WORK INSTRUCTIONS: Give back all the records exactly, keeping every line whole.

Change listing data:

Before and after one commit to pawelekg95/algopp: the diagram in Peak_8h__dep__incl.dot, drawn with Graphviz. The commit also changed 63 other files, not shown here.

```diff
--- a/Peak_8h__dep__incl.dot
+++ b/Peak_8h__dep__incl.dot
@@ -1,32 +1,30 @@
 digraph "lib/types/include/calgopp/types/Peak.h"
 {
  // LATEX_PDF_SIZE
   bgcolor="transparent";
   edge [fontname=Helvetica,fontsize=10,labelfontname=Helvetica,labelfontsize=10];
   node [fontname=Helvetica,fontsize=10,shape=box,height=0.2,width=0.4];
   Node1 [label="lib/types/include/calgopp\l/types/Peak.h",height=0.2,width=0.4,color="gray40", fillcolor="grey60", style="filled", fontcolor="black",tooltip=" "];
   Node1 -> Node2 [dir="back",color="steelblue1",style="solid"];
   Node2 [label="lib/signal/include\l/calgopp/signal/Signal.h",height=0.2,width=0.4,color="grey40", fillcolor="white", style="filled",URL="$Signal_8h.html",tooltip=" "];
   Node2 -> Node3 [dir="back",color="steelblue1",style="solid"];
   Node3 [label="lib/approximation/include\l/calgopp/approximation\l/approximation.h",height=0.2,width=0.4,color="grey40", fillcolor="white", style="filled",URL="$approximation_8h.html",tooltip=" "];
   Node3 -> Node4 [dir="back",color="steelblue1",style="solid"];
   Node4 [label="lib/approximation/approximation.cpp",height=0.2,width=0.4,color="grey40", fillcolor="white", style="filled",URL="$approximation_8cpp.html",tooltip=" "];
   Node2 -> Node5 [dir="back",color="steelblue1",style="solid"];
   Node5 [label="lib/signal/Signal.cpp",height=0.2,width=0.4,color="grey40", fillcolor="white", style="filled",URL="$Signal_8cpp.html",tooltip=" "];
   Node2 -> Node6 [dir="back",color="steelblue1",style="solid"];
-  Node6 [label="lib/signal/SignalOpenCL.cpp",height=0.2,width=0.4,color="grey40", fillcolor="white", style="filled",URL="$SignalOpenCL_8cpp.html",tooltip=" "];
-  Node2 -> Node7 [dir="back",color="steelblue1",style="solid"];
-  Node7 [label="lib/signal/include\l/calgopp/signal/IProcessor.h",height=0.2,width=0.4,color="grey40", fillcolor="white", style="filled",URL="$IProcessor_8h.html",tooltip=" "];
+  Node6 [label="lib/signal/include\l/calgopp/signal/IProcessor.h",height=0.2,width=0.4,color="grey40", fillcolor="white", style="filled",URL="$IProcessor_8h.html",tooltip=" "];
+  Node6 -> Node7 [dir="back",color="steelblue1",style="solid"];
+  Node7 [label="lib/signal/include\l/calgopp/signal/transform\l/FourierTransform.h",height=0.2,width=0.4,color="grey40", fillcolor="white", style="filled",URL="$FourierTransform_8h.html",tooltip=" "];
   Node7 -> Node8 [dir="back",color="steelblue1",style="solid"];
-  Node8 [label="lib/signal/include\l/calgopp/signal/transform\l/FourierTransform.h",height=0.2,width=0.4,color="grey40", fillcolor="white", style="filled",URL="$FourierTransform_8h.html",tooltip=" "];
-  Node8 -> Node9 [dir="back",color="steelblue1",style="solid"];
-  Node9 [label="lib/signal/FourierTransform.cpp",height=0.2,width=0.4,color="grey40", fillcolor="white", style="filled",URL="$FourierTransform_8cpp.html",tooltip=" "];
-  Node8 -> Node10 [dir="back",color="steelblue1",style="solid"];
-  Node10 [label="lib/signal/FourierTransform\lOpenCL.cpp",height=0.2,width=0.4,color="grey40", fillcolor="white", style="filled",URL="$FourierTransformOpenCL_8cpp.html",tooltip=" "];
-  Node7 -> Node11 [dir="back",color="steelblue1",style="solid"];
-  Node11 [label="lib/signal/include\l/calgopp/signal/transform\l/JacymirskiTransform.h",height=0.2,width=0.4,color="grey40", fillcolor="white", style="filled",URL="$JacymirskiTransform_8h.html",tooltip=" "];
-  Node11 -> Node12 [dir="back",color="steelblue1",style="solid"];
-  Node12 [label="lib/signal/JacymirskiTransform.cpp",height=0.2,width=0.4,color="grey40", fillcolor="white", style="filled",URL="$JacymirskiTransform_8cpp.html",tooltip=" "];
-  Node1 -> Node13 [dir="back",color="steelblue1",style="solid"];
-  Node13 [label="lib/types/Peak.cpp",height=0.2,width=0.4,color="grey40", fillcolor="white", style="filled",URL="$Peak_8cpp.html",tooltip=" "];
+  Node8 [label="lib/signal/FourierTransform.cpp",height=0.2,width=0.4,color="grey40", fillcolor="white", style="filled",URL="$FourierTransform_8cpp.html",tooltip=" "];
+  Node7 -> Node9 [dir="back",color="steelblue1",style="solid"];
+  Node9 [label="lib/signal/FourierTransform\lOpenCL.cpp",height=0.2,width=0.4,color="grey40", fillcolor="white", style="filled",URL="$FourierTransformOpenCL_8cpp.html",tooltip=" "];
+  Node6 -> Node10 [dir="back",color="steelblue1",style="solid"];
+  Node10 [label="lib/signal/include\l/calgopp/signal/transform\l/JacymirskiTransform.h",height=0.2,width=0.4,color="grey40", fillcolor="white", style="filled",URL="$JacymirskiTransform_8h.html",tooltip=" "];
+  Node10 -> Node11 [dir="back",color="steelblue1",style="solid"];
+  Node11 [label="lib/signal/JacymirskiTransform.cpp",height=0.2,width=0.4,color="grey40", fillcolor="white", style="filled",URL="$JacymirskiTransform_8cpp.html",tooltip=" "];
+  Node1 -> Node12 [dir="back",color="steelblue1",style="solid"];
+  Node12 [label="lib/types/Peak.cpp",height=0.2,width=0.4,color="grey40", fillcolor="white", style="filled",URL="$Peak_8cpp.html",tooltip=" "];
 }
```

SOLUTION FOR THIS TASK:
Before and after one commit to pawelekg95/algopp: the diagram in Peak_8h__dep__incl.dot, drawn with Graphviz. The commit also changed 63 other files, not shown here.

```diff
--- a/Peak_8h__dep__incl.dot
+++ b/Peak_8h__dep__incl.dot
@@ -1,32 +1,30 @@
 digraph "lib/types/include/calgopp/types/Peak.h"
 {
  // LATEX_PDF_SIZE
   bgcolor="transparent";
   edge [fontname=Helvetica,fontsize=10,labelfontname=Helvetica,labelfontsize=10];
   node [fontname=Helvetica,fontsize=10,shape=box,height=0.2,width=0.4];
   Node1 [label="lib/types/include/calgopp\l/types/Peak.h",height=0.2,width=0.4,color="gray40", fillcolor="grey60", style="filled", fontcolor="black",tooltip=" "];
   Node1 -> Node2 [dir="back",color="steelblue1",style="solid"];
   Node2 [label="lib/signal/include\l/calgopp/signal/Signal.h",height=0.2,width=0.4,color="grey40", fillcolor="white", style="filled",URL="$Signal_8h.html",tooltip=" "];
   Node2 -> Node3 [dir="back",color="steelblue1",style="solid"];
   Node3 [label="lib/approximation/include\l/calgopp/approximation\l/approximation.h",height=0.2,width=0.4,color="grey40", fillcolor="white", style="filled",URL="$approximation_8h.html",tooltip=" "];
   Node3 -> Node4 [dir="back",color="steelblue1",style="solid"];
   Node4 [label="lib/approximation/approximation.cpp",height=0.2,width=0.4,color="grey40", fillcolor="white", style="filled",URL="$approximation_8cpp.html",tooltip=" "];
   Node2 -> Node5 [dir="back",color="steelblue1",style="solid"];
   Node5 [label="lib/signal/Signal.cpp",height=0.2,width=0.4,color="grey40", fillcolor="white", style="filled",URL="$Signal_8cpp.html",tooltip=" "];
   Node2 -> Node6 [dir="back",color="steelblue1",style="solid"];
-  Node6 [label="lib/signal/SignalOpenCL.cpp",height=0.2,width=0.4,color="grey40", fillcolor="white", style="filled",URL="$SignalOpenCL_8cpp.html",tooltip=" "];
-  Node2 -> Node7 [dir="back",color="steelblue1",style="solid"];
-  Node7 [label="lib/signal/include\l/calgopp/signal/IProcessor.h",height=0.2,width=0.4,color="grey40", fillcolor="white", style="filled",URL="$IProcessor_8h.html",tooltip=" "];
+  Node6 [label="lib/signal/include\l/calgopp/signal/IProcessor.h",height=0.2,width=0.4,color="grey40", fillcolor="white", style="filled",URL="$IProcessor_8h.html",tooltip=" "];
+  Node6 -> Node7 [dir="back",color="steelblue1",style="solid"];
+  Node7 [label="lib/signal/include\l/calgopp/signal/transform\l/FourierTransform.h",height=0.2,width=0.4,color="grey40", fillcolor="white", style="filled",URL="$FourierTransform_8h.html",tooltip=" "];
   Node7 -> Node8 [dir="back",color="steelblue1",style="solid"];
-  Node8 [label="lib/signal/include\l/calgopp/signal/transform\l/FourierTransform.h",height=0.2,width=0.4,color="grey40", fillcolor="white", style="filled",URL="$FourierTransform_8h.html",tooltip=" "];
-  Node8 -> Node9 [dir="back",color="steelblue1",style="solid"];
-  Node9 [label="lib/signal/FourierTransform.cpp",height=0.2,width=0.4,color="grey40", fillcolor="white", style="filled",URL="$FourierTransform_8cpp.html",tooltip=" "];
-  Node8 -> Node10 [dir="back",color="steelblue1",style="solid"];
-  Node10 [label="lib/signal/FourierTransform\lOpenCL.cpp",height=0.2,width=0.4,color="grey40", fillcolor="white", style="filled",URL="$FourierTransformOpenCL_8cpp.html",tooltip=" "];
-  Node7 -> Node11 [dir="back",color="steelblue1",style="solid"];
-  Node11 [label="lib/signal/include\l/calgopp/signal/transform\l/JacymirskiTransform.h",height=0.2,width=0.4,color="grey40", fillcolor="white", style="filled",URL="$JacymirskiTransform_8h.html",tooltip=" "];
-  Node11 -> Node12 [dir="back",color="steelblue1",style="solid"];
-  Node12 [label="lib/signal/JacymirskiTransform.cpp",height=0.2,width=0.4,color="grey40", fillcolor="white", style="filled",URL="$JacymirskiTransform_8cpp.html",tooltip=" "];
-  Node1 -> Node13 [dir="back",color="steelblue1",style="solid"];
-  Node13 [label="lib/types/Peak.cpp",height=0.2,width=0.4,color="grey40", fillcolor="white", style="filled",URL="$Peak_8cpp.html",tooltip=" "];
+  Node8 [label="lib/signal/FourierTransform.cpp",height=0.2,width=0.4,color="grey40", fillcolor="white", style="filled",URL="$FourierTransform_8cpp.html",tooltip=" "];
+  Node7 -> Node9 [dir="back",color="steelblue1",style="solid"];
+  Node9 [label="lib/signal/FourierTransform\lOpenCL.cpp",height=0.2,width=0.4,color="grey40", fillcolor="white", style="filled",URL="$FourierTransformOpenCL_8cpp.html",tooltip=" "];
+  Node6 -> Node10 [dir="back",color="steelblue1",style="solid"];
+  Node10 [label="lib/signal/include\l/calgopp/signal/transform\l/JacymirskiTransform.h",height=0.2,width=0.4,color="grey40", fillcolor="white", style="filled",URL="$JacymirskiTransform_8h.html",tooltip=" "];
+  Node10 -> Node11 [dir="back",color="steelblue1",style="solid"];
+  Node11 [label="lib/signal/JacymirskiTransform.cpp",height=0.2,width=0.4,color="grey40", fillcolor="white", style="filled",URL="$JacymirskiTransform_8cpp.html",tooltip=" "];
+  Node1 -> Node12 [dir="back",color="steelblue1",style="solid"];
+  Node12 [label="lib/types/Peak.cpp",height=0.2,width=0.4,color="grey40", fillcolor="white", style="filled",URL="$Peak_8cpp.html",tooltip=" "];
 }
```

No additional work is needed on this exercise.